The Rocks, Sydney at night

Searching the Museum of Contemporary Art of Australia online, I saw a similar photograph. Only taken in the daytime. At first, I assumed it had been captured using a drone. The large building the centre of the image is the museum. On the last day of my trip, I took a lift next to the train station. It took me up to the pedestrian walkway alongside the Cahill Expressway. Walking about 100 metres along it from above Circular Quay station. I ended up on a bridge right over George Street looking over The Rocks area of the city. Watching the cars moving below me I wanted to return at dusk. Due to the heavy highway traffic close behind me and the narrow walkway. It was hard to keep the camera still a long enough exposure time to capture the light trails from the traffic.

Sydney Opera House at moonrise

Sydney Opera House at moonrise

The sun rising up behind the Sydney Opera House was what I planned to capture. Walking up and down the opposite side of Circular Quay, I saw the moon rising up between the “sails” of the Opera House. This made me run to find a spot where I could frame the moon right between the “sails”. The crescent moon was rising up faster than I had expected. Only this year have I started to photograph moonrise and it is much more difficult than sunrise. You get much more warning with sunrise due to the amount of light the sun gives off in comparison to the moon.

Creamoata factory

Creamoata factory

I’ve never heard of Creamoata before coming to Gore, a town in the middle of the Southland region of New Zealand. This factory was the home of Creamoata. An oatmeal porridge that was the breakfast for thousands of New Zealander’s for much of the last century. The cartoon character on the left side of the building is Sergeant Dan. The mill was built in 1919 and was closed in 2001. This factory was a big local employer. The town’s library had a large exhibition all about Creamoata and Sergeant Dan.

Eastgate and Eastgate Clock

Eastgate and Eastgate Clock

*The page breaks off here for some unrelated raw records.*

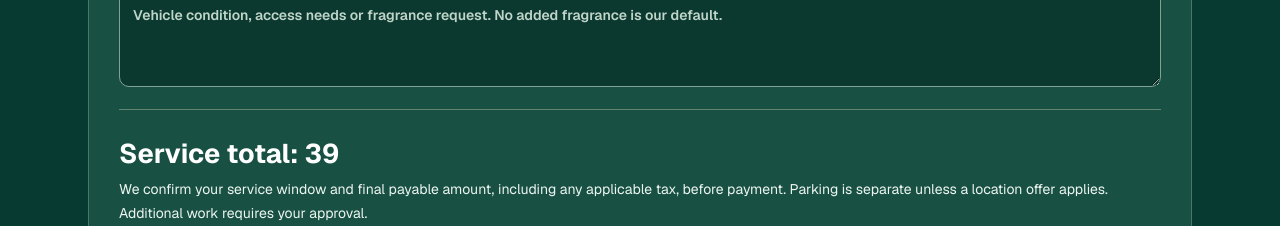
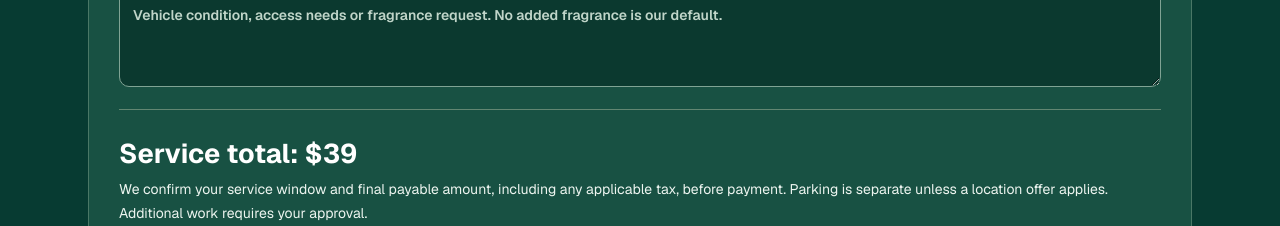
Before and after one commit to expresparking/express-parking-web, a Next.js app: page /velor in a window 1280 px wide. Shown: the part 4900-5126 px from the top of the page. Built offline with nearby package versions, Linux system fonts and the light colour scheme.

Commit message:
Show dollar signs in Velor booking totals

```diff
--- a/app/velor/VelorBooking.tsx
+++ b/app/velor/VelorBooking.tsx
@@ -35,7 +35,7 @@ export default function VelorBooking() {
     try {
       const response = await fetch('/api/contact/request', { method: 'POST', headers: { 'Content-Type': 'application/json' }, body: JSON.stringify({
         name: data.get('name'), email: data.get('email'), phone: data.get('phone'), property: '96 Orange Street Garage', service: mode === 'monthly' ? `Velor monthly plan — ${planService === 0 ? 'Exterior Care' : 'Complete Care'}` : `Velor appointment request — ${packages[service].name}`,
-        message: [`Booking type: ${mode === 'monthly' ? 'Monthly plan — two visits per month' : 'One-time care'}`, `Vehicle: ${sizes[size].name}`, `Package: ${mode === 'monthly' ? (planService === 0 ? 'Exterior Care monthly plan' : 'Complete Care monthly plan') : packages[service].name}`, `Add-ons: ${mode === 'monthly' ? 'Not included in plan selection' : (extras.map(i => addons[i].name).join(', ') || 'None')}`, `Menu total: ${total}${mode === 'monthly' ? '/month' : ''}; parking separate unless location benefit confirmed`, ...Array.from(data.entries()).filter(([key]) => !['name','email','phone'].includes(key)).map(([key,value]) => `${key}: ${value}`), 'Confirm availability, service window, access and final price before payment.'].join('\n'),
+        message: [`Booking type: ${mode === 'monthly' ? 'Monthly plan — two visits per month' : 'One-time care'}`, `Vehicle: ${sizes[size].name}`, `Package: ${mode === 'monthly' ? (planService === 0 ? 'Exterior Care monthly plan' : 'Complete Care monthly plan') : packages[service].name}`, `Add-ons: ${mode === 'monthly' ? 'Not included in plan selection' : (extras.map(i => addons[i].name).join(', ') || 'None')}`, `Menu total: $${total}${mode === 'monthly' ? '/month' : ''}; parking separate unless location benefit confirmed`, ...Array.from(data.entries()).filter(([key]) => !['name','email','phone'].includes(key)).map(([key,value]) => `${key}: ${value}`), 'Confirm availability, service window, access and final price before payment.'].join('\n'),
       }) });
       const body = await response.json();
       if (!response.ok) throw new Error(body.error || 'Unable to send. Please call 203-941-0954.');
@@ -57,7 +57,7 @@ export default function VelorBooking() {
       <label>Interior access<select name="interior access" required><option value="">Choose an arrangement</option><option>Meet the Velor attendant</option><option>Please contact me to arrange key handoff</option>{(mode === 'one-time' ? service === 0 : planService === 0) && <option>Exterior only — no interior access needed</option>}</select></label>
       <label>Name<input name="name" autoComplete="name" required maxLength={100}/></label><label>Email<input name="email" type="email" autoComplete="email" required/></label><label>Phone<input name="phone" type="tel" autoComplete="tel" required/></label>
       <label className="vr-full">Anything we should know?<textarea name="notes" rows={3} maxLength={2000} placeholder="Vehicle condition, access needs or fragrance request. No added fragrance is our default."/></label>
-      <div className="vr-full vr-total"><strong>{mode === 'monthly' ? `Plan total: ${total}/month` : `Service total: ${total}`}</strong><p>{mode === 'one-time' && extras.length ? `Includes up to ${extras.reduce((s,i) => s + addons[i].minutes, 0)} additional minutes of add-on work. ` : ''}{mode === 'monthly' ? 'Your monthly plan includes two scheduled visits for one registered vehicle. ' : ''}We confirm your service window and final payable amount, including any applicable tax, before payment. Parking is separate unless a location offer applies. Additional work requires your approval.</p></div>
+      <div className="vr-full vr-total"><strong>{mode === 'monthly' ? `Plan total: $${total}/month` : `Service total: $${total}`}</strong><p>{mode === 'one-time' && extras.length ? `Includes up to ${extras.reduce((s,i) => s + addons[i].minutes, 0)} additional minutes of add-on work. ` : ''}{mode === 'monthly' ? 'Your monthly plan includes two scheduled visits for one registered vehicle. ' : ''}We confirm your service window and final payable amount, including any applicable tax, before payment. Parking is separate unless a location offer applies. Additional work requires your approval.</p></div>
       <label className="vr-check vr-full"><input type="checkbox" required/><span>I understand service is subject to the selected time window being available. Vehicle and space will be verified before work; private service photos document the condition and completed work.</span></label>
       <button className="vr-button" disabled={busy}>{busy ? 'Sending…' : mode === 'monthly' ? 'Continue with monthly plan' : 'Continue with this service'}</button><p className="vr-full" role="status">{result}</p>
     </form>}
```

In the heart of Chester city centre is this famous clock. Opened to the public in 1899 to celebrate Queen Victoria’s 80th birthday. It stands on the site of the original entrance to the Roman fortress. Chester has one of the best preserved Roman walls in Britain. The full circuit of the wall around the centre of Chester is 2 miles long and well worth the wall along the top of the wall. There are many black and white timber buildings in Chester. The one on the left of this photograph is a great example built in 1395. It is one of the most impressive things to see in the city.